## Excerpted records
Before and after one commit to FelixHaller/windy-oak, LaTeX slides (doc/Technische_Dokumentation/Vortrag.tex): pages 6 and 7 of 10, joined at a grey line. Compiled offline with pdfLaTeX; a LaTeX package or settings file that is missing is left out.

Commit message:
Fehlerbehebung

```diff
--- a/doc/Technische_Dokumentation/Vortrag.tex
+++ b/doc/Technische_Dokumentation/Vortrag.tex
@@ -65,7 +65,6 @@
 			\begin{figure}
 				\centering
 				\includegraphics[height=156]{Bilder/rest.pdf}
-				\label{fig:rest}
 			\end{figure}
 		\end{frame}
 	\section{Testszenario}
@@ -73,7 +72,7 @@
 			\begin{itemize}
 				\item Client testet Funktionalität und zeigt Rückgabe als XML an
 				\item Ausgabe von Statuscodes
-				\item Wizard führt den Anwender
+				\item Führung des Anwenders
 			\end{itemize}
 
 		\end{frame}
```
* * *
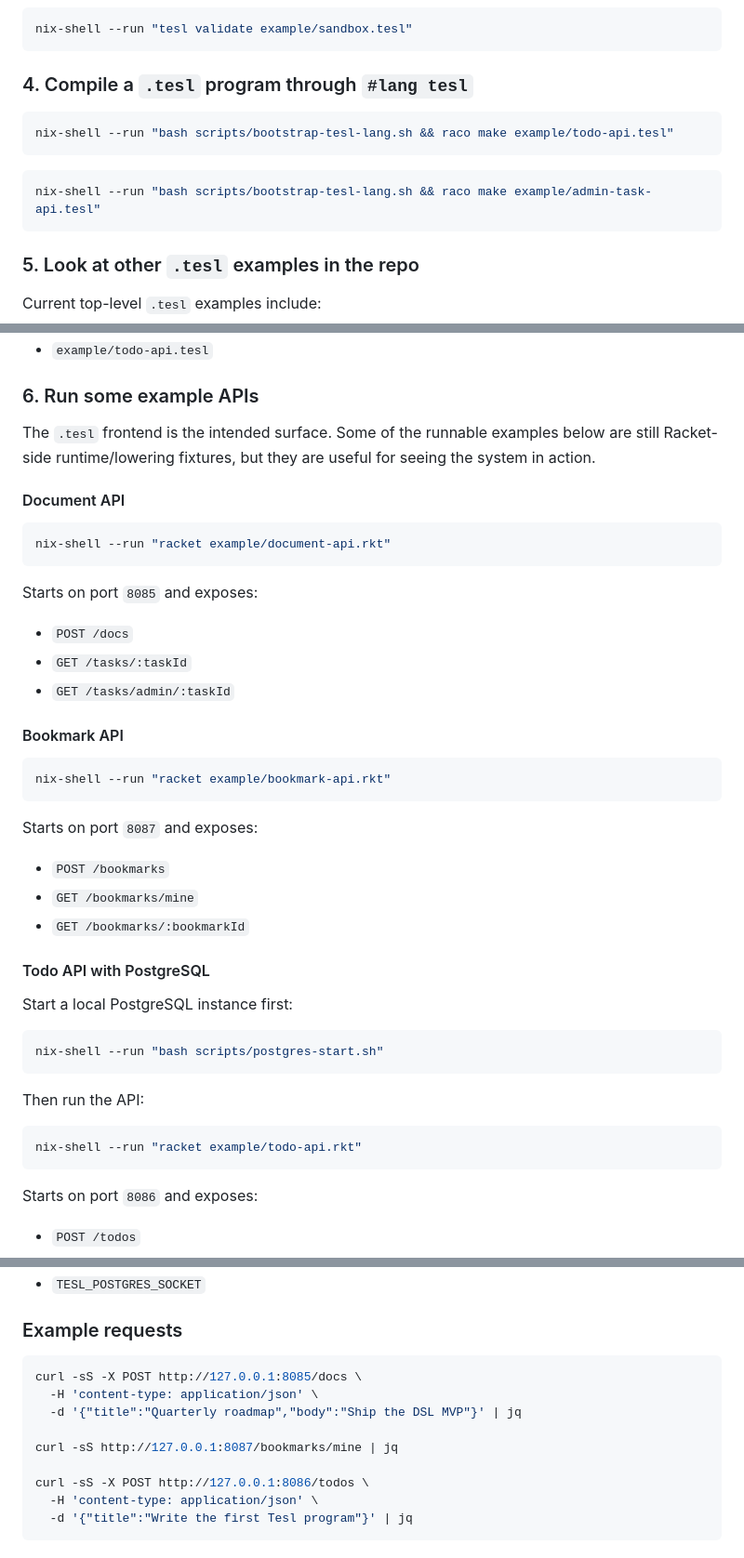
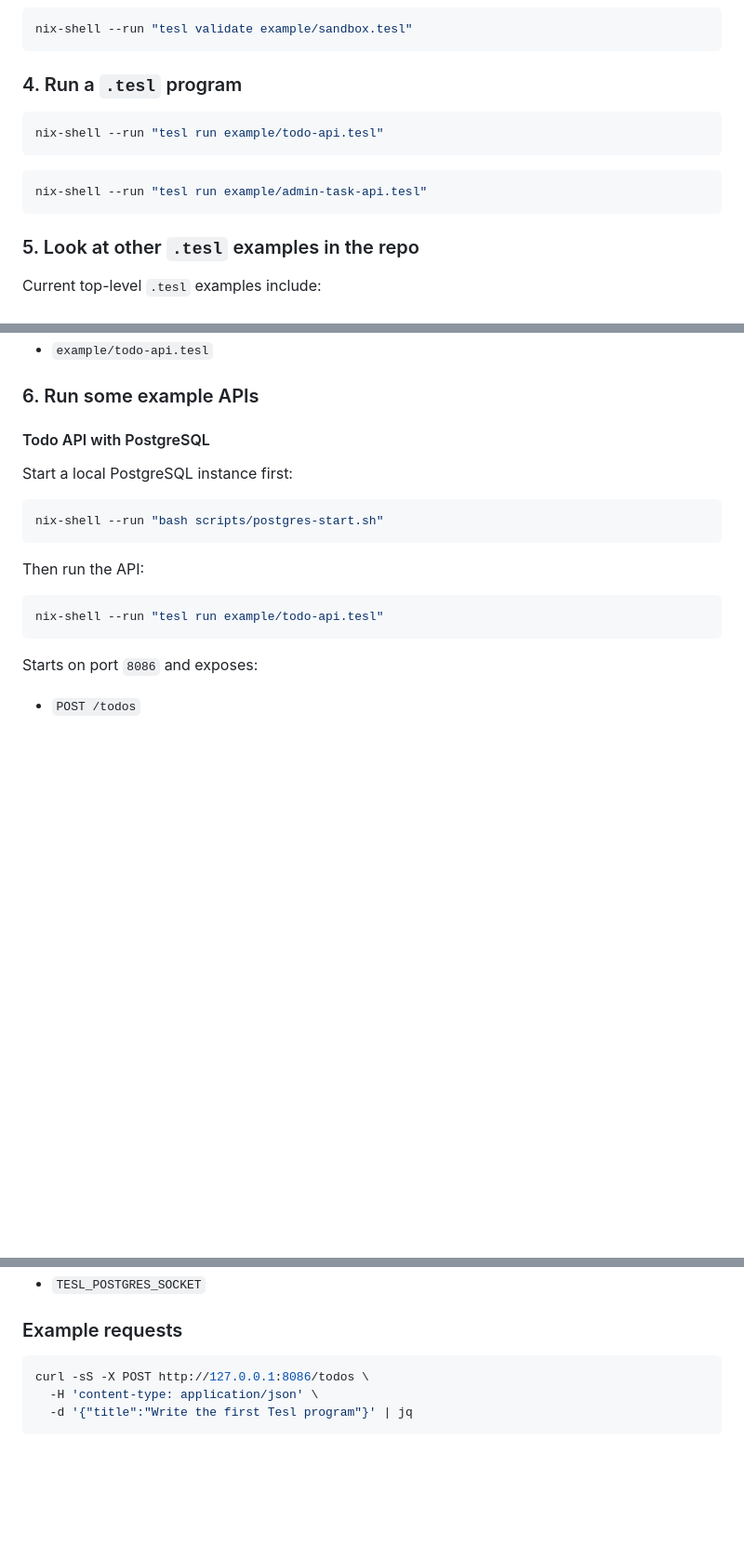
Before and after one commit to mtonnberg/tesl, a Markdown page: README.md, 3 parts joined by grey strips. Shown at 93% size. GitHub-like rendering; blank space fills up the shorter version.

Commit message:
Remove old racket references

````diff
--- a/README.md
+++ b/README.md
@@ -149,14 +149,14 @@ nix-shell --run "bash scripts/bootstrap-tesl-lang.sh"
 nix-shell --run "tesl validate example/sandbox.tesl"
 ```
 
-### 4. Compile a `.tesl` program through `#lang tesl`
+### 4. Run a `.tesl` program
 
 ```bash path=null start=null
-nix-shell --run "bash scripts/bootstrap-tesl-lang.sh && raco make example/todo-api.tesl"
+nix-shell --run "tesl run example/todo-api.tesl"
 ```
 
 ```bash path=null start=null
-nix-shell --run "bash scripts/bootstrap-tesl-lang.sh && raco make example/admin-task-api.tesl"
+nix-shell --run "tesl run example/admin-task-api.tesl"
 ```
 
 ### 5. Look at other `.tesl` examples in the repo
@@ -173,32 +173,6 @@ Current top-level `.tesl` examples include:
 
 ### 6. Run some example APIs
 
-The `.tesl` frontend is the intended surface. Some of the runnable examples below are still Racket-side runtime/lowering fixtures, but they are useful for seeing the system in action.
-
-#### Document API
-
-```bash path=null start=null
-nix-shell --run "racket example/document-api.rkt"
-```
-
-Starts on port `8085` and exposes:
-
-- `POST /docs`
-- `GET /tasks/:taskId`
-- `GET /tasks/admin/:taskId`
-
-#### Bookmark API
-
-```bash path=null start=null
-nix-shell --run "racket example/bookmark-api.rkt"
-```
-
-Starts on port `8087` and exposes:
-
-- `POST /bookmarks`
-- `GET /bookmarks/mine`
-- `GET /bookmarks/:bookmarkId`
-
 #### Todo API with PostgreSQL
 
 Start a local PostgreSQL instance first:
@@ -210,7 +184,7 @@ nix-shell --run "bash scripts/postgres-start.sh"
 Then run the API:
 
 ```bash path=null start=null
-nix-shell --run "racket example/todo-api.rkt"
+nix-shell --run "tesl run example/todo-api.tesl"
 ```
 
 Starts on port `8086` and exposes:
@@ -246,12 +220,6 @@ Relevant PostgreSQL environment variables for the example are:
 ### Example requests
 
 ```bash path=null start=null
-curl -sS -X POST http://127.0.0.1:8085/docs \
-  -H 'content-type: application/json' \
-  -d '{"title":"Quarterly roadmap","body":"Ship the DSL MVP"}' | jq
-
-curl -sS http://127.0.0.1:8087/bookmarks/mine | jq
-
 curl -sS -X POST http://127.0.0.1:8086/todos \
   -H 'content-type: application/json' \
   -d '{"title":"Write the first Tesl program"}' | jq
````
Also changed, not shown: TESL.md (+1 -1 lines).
==
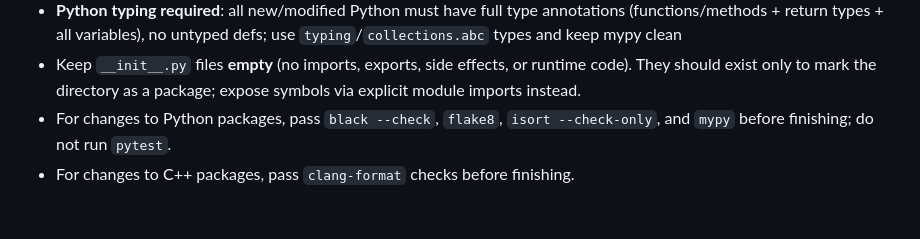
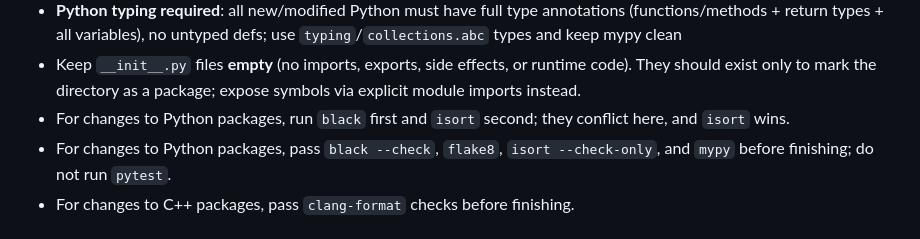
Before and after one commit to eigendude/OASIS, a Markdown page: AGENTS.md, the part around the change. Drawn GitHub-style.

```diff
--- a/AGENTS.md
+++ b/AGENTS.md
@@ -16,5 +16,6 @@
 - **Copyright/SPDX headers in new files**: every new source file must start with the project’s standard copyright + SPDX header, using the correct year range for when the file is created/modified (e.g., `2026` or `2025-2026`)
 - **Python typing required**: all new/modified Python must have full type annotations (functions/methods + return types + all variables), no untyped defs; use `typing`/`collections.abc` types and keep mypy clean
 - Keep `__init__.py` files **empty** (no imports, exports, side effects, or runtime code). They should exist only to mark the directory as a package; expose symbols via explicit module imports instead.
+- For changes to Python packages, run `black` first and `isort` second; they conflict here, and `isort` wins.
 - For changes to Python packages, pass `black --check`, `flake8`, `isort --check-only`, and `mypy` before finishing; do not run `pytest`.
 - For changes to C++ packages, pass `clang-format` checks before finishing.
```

## What is needed
Go to the line in the material above that contains "### Example requests" and copy exactly from there through the line that contains "Also changed, not", stopping after it.

## Exercise response
 ### Example requests
 
 ```bash path=null start=null
-curl -sS -X POST http://127.0.0.1:8085/docs \
-  -H 'content-type: application/json' \
-  -d '{"title":"Quarterly roadmap","body":"Ship the DSL MVP"}' | jq
-
-curl -sS http://127.0.0.1:8087/bookmarks/mine | jq
-
 curl -sS -X POST http://127.0.0.1:8086/todos \
   -H 'content-type: application/json' \
   -d '{"title":"Write the first Tesl program"}' | jq
````
Also changed, not shown: TESL.md (+1 -1 lines).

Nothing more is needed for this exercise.